// <h4>Row Cell Offsets</h4>
//
// Skips the first N cells of each row, matching all subsequent cells.
// If duplicate cells are present, as is possible when using an
// {@link Filter#interleave}, each copy of the cell is counted
// separately.
//-
var filter = [
  {
    row: {
      cellOffset: 2
    }
  }
];

//-
// <h4>Row Cell Limits</h4>
//
// Matches only the first N cells of each row.
// If duplicate cells are present, as is possible when using an
// {@link Filter#interleave}, each copy of the cell is counted
// separately.
//-
var filter = [
  {
    row: {
      cellLimit: 4
    }
  }
];

set

set(key, value)

Stores a filter object.

Parameter

key

string

Filter name.

value

any type

Filter value.

sink

sink()

This filter is meant for advanced use only. Hook for introspection into the filter. Outputs all cells directly to the output of the read rather than to any parent filter.

Despite being excluded by the qualifier filter, a copy of every cell that reaches the sink is present in the final result.

As with an Filter#interleave filter, duplicate cells are possible, and appear in an unspecified mutual order.

Cannot be used within Filter#condition filter.

Example

//-
// Using the following filter, a copy of every cell that reaches the sink is
// present in the final result, despite being excluded by the qualifier
// filter
//-
var filter = [
  {
    family: 'follows'
  },
  {
    interleave: [
      [
        {
          all: true
        }
      ],
      [
        {
          label: 'prezzy'
        },
        {
          sink: true
        }
      ]
    ]
  },
  {
    column: 'gwashington'
  }
];
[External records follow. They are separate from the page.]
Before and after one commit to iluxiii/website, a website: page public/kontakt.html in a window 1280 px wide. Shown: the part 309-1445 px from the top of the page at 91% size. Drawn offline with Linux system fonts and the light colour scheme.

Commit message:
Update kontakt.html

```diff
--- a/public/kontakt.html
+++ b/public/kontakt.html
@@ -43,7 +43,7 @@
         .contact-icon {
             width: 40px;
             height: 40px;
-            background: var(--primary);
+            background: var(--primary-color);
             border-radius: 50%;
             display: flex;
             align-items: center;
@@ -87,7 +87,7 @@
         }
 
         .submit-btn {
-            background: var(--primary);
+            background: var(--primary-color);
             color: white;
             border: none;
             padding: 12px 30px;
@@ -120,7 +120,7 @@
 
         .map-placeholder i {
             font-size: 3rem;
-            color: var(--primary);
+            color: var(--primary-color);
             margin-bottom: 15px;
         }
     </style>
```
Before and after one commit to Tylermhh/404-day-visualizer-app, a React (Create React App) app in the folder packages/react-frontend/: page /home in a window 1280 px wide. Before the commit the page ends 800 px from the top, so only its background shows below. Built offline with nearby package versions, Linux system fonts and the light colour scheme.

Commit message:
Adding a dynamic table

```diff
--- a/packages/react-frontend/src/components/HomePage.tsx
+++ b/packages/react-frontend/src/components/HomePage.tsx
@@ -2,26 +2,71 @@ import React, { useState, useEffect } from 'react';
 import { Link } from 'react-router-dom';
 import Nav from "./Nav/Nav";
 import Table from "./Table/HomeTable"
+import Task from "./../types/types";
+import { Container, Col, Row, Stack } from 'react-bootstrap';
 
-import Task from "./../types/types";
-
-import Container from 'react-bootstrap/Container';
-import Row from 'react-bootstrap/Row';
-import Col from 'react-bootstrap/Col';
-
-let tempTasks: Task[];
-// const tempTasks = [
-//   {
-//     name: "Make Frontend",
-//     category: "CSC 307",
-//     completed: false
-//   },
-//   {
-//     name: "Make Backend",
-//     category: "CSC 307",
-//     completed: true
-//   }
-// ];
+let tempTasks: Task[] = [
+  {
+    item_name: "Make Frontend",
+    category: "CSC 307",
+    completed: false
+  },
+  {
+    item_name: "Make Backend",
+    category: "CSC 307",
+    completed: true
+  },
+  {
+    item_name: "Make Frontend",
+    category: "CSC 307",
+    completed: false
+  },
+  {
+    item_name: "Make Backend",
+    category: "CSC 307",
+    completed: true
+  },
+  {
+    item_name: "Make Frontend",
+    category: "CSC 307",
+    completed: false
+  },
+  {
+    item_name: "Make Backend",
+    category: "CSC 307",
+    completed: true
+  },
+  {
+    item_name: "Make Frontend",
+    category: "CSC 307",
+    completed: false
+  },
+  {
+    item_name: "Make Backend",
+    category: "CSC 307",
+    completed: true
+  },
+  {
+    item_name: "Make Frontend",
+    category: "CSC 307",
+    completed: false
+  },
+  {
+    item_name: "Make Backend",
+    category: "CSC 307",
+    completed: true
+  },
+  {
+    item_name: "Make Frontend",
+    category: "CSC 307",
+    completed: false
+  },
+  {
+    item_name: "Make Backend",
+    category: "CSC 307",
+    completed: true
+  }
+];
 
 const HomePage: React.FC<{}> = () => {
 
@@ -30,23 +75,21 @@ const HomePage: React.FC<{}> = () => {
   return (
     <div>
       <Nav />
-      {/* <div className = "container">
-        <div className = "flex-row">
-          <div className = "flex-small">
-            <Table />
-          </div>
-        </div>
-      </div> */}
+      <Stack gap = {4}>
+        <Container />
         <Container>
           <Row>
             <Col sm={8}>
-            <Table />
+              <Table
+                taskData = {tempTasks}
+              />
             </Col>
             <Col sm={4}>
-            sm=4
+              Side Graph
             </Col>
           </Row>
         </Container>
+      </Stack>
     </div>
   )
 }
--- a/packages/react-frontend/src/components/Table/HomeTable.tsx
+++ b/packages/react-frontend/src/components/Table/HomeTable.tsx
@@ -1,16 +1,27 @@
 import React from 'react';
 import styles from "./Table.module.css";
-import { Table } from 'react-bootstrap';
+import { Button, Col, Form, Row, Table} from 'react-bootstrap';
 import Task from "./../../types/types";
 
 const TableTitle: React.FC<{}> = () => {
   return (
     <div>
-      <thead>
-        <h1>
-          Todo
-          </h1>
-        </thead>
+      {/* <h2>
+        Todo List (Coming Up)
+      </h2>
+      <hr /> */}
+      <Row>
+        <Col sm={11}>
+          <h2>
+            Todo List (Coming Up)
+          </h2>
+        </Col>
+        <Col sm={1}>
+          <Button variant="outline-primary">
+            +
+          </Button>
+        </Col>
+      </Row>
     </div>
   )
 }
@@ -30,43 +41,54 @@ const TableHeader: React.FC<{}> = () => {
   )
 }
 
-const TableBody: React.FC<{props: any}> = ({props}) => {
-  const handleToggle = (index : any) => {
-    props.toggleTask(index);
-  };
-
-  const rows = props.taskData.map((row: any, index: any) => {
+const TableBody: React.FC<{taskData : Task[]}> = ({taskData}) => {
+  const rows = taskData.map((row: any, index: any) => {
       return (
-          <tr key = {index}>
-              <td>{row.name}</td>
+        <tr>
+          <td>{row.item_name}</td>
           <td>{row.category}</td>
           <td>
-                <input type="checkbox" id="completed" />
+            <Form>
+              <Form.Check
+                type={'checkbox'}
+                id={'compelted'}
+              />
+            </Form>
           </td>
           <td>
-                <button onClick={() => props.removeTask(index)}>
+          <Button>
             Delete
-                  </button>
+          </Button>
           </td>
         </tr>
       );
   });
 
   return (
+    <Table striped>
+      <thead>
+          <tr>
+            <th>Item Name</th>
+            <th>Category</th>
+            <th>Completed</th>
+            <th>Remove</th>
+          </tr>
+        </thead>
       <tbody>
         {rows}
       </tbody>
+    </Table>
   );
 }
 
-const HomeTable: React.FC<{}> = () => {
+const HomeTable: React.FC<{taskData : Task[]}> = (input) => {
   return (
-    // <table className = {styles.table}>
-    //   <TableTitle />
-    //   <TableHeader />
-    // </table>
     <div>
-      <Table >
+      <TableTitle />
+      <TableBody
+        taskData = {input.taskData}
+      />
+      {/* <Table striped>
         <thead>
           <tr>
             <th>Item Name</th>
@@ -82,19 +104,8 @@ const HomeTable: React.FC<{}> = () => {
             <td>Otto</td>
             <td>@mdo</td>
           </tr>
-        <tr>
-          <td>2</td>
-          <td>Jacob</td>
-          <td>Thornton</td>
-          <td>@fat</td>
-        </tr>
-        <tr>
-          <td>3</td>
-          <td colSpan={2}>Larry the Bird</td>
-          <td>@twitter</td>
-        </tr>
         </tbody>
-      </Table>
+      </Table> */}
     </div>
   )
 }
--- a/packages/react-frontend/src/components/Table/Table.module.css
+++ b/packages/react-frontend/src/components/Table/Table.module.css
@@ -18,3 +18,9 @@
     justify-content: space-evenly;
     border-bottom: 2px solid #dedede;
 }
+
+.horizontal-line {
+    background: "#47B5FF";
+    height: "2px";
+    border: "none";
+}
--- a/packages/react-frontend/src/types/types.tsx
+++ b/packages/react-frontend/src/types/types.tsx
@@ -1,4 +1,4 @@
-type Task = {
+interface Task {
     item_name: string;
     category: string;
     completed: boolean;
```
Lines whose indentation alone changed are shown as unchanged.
//-
// As with an {@link Filter#interleave} filter, duplicate cells
// are possible, and appear in an unspecified mutual order. In this case we
// have a duplicates with multiple `gwashington` columns because one copy
// passed through the {@link Filter#all} filter while the other was
// passed through the {@link Filter#label} and sink. Note that one
// copy has label "prezzy" while the other does not.
//-

time

time()

Matches only cells with timestamps within the given range.

Example

var filter = [
  {
    time: {
      start: new Date('December 17, 2006 03:24:00'),
      end: new Date()
    }
  }
];

toProto

toProto()

If we detect multiple filters, we'll assume it's a chain filter and the execution of the filters will be the order in which they were specified.

value

value()

Matches only cells with values that satisfy the given regular expression. Note that, since cell values can contain arbitrary bytes, the '\C' escape sequence must be used if a true wildcard is desired. The '.' character will not match the new line character '\n', which may be present in a binary value.

Example

var filter = [
  {
    value: /[0-9]/
  }
];

//-
// You can also provide a string (optionally containing regexp characters)
// for value filters.
//-
var filter = [
  {
    value: '1'
  }
];

//-
// Or you can provide an array of strings if you wish to match against
// multiple values.
//-
var filter = [
  {
    value: ['1', '9']
  }
];

//-
// <h4>Value Ranges</h4>
//
// Specifies a contigous range of values.
//
// When the `start` bound is omitted it is interpreted as an empty string.
// When the `end` bound is omitted it is interpreted as Infinity.
//-
var filter = [
  {
    value: {
      start: '1',
      end: '9'
    }
  }
];

//-
// By default, both the `start` and `end` bounds are inclusive. You can
// override these by providing an object explicity stating whether or not it
// is `inclusive`.
//-
var filter = [
  {
    value: {
      start: {
        value: '1',
        inclusive: false
      },
      end: {
        value: '9',
        inclusive: false
      }
    }
  }
];

//-
// <h4>Strip Values</h4>
//
// Replaces each cell's value with an emtpy string.
//-
var filter = [
  {
    value: {
      strip: true
    }
  }
];